Miller had put forward four candidates, including himself, for election. He had left Crown Castle more than 20 years ago, but argued that his candidates, which included his son-in-law, possessed strategic insight that Crown Castle’s 12 incumbent directors, including Elliott partner Jason Genrich, lacked.

Shareholders rejected that argument, as well as his claims of poor governance. All 12 of the company’s nominees, including Genrich, were elected to the $44 billion company’s board.

The preliminary vote count showed that none of Miller’s candidates garnered more than 10% of the shares voted, according to people familiar with the matter. The count is preliminary, and while the vast majority of shares voted have come in, a small number of votes remain to be counted, the people said.

Lawrence Elbaum, co-head of Vinson & Elkins’ shareholder activism defense practice, told CNBC that Miller’s campaign faced steep odds going up against a company that had already begun making meaningful changes at Elliott’s urging.

“This campaign was over before it began,” Elbaum said. “Trying to change up a board and business very recently repositioned — and then blessed — by Elliott will always be a losing proposition.”

Miller and his investment firm Boots Capital took particular aim at a standstill and cooperation agreement between the company and Elliott, which was signed in December and resulted in Genrich and one other director joining the Crown Castle board.

Boots Capital sued Elliott and the company in Delaware court in February to invalidate the agreement, and saw early success.
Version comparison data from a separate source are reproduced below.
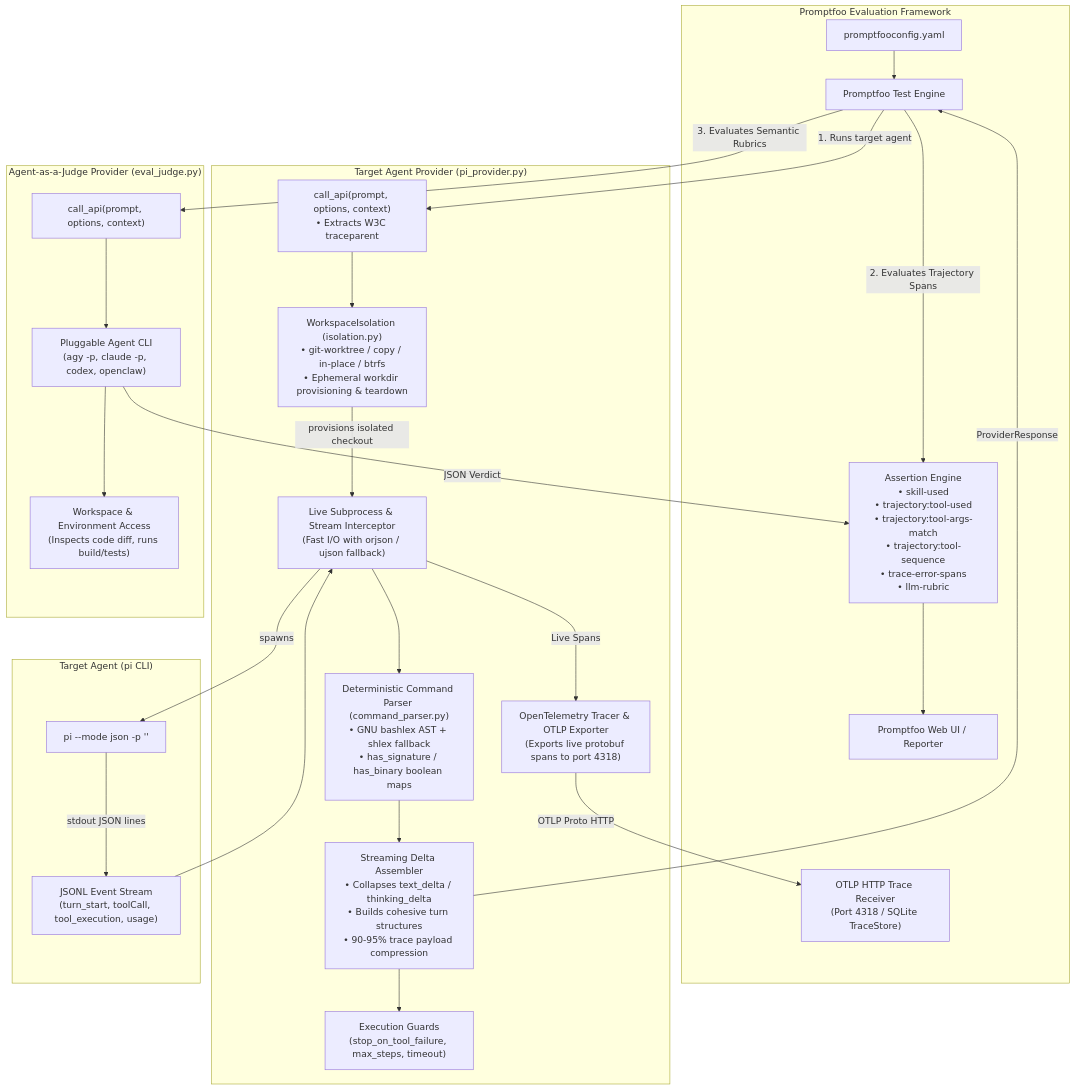
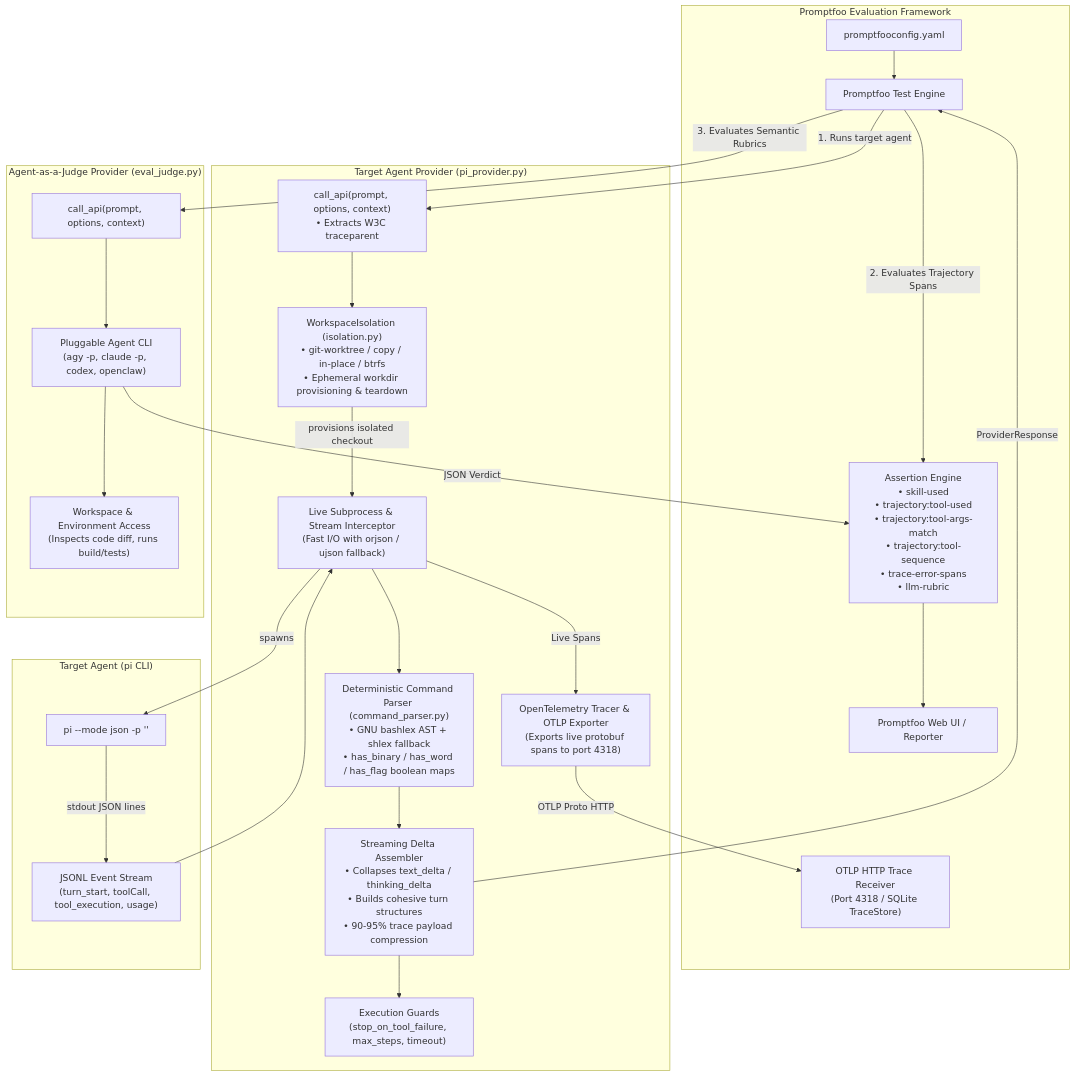
Before and after one commit to vptyp/promptfoo-eval-pi: the first of 2 diagrams in ARCHITECTURE.md, drawn with Mermaid. The commit also changed other lines of this file and 7 other files, not shown here.

First line of the commit message:
[parser] Use generic binary, word, and flag matching

````diff
--- a/ARCHITECTURE.md
+++ b/ARCHITECTURE.md
@@ -9,51 +9,51 @@
 ```mermaid
 flowchart TD
     subgraph PF [Promptfoo Evaluation Framework]
         Config["promptfooconfig.yaml"]
         Runner["Promptfoo Test Engine"]
         OTLPRecv["OTLP HTTP Trace Receiver\n(Port 4318 / SQLite TraceStore)"]
         UI["Promptfoo Web UI / Reporter"]
         Assertions["Assertion Engine\n• skill-used\n• trajectory:tool-used\n• trajectory:tool-args-match\n• trajectory:tool-sequence\n• trace-error-spans\n• llm-rubric"]
     end
 
     subgraph Provider ["Target Agent Provider (pi_provider.py)"]
         Entry["call_api(prompt, options, context)\n• Extracts W3C traceparent"]
         IsoManager["WorkspaceIsolation (isolation.py)\n• git-worktree / copy / in-place / btrfs\n• Ephemeral workdir provisioning & teardown"]
         StreamRunner["Live Subprocess & Stream Interceptor\n(Fast I/O with orjson / ujson fallback)"]
-        CmdParser["Deterministic Command Parser (command_parser.py)\n• GNU bashlex AST + shlex fallback\n• has_signature / has_binary boolean maps"]
+        CmdParser["Deterministic Command Parser (command_parser.py)\n• GNU bashlex AST + shlex fallback\n• has_binary / has_word / has_flag boolean maps"]
         DeltaAssembler["Streaming Delta Assembler\n• Collapses text_delta / thinking_delta\n• Builds cohesive turn structures\n• 90-95% trace payload compression"]
         OTelExporter["OpenTelemetry Tracer & OTLP Exporter\n(Exports live protobuf spans to port 4318)"]
         Guard["Execution Guards\n(stop_on_tool_failure, max_steps, timeout)"]
     end
 
     subgraph JudgeProvider ["Agent-as-a-Judge Provider (eval_judge.py)"]
         JudgeEntry["call_api(prompt, options, context)"]
         JudgeCLI["Pluggable Agent CLI\n(agy -p, claude -p, codex, openclaw)"]
         JudgeEnv["Workspace & Environment Access\n(Inspects code diff, runs build/tests)"]
     end
 
     subgraph Target ["Target Agent (pi CLI)"]
         PiProc["pi --mode json -p '<prompt>'"]
         JSONL["JSONL Event Stream\n(turn_start, toolCall, tool_execution, usage)"]
     end
 
     Config --> Runner
     Runner -->|1. Runs target agent| Entry
     Entry --> IsoManager
     IsoManager -->|provisions isolated checkout| StreamRunner
     StreamRunner -->|spawns| PiProc
     PiProc -->|stdout JSON lines| JSONL
     JSONL --> StreamRunner
     StreamRunner --> CmdParser
     CmdParser --> DeltaAssembler
     DeltaAssembler --> Guard
     StreamRunner -->|Live Spans| OTelExporter
     OTelExporter -->|OTLP Proto HTTP| OTLPRecv
     DeltaAssembler -->|ProviderResponse| Runner
     Runner -->|2. Evaluates Trajectory Spans| Assertions
     Runner -->|3. Evaluates Semantic Rubrics| JudgeEntry
     JudgeEntry --> JudgeCLI
     JudgeCLI --> JudgeEnv
     JudgeCLI -->|JSON Verdict| Assertions
     Assertions --> UI
 ```
````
Such cooperation and standstill agreements are common practice when a company is seeking to placate an activist, but Boots described it as unsound governance and “hostility to shareholders.”

Boots’ effort gained some traction. Influential proxy advisor Glass Lewis said it would support Miller’s campaign. The other major proxy advisor, ISS, sided with management’s nominees.

Elliott’s December cooperation agreement coincided with the departure of Crown Castle’s prior CEO. It was the second campaign the activist had run at the company. A 2020 attempt ended without action.

The activist wanted Crown Castle to initiate a strategic review process for its underperforming fiber division, among other changes. The company announced that strategic review in partnership with outside advisors alongside the settlement with Elliott; it also began a CEO search process that concluded with the appointment of Steven Moskowitz in April.

Miller’s efforts did have some impact. Boots’ litigation prompted changes to the cooperation agreement between Elliott and the company, including that the activist would vote its shares proportionally to how other shareholders voted. That provision would not have altered the percentage of votes that Boots received, but the quantity.

“We thank our shareholders for the trust they have placed in our highly qualified board members as they oversee the creation of a stronger, more valuable Crown Castle,” the company said in a statement. A representative for Miller did not immediately respond to CNBC’s request for comment.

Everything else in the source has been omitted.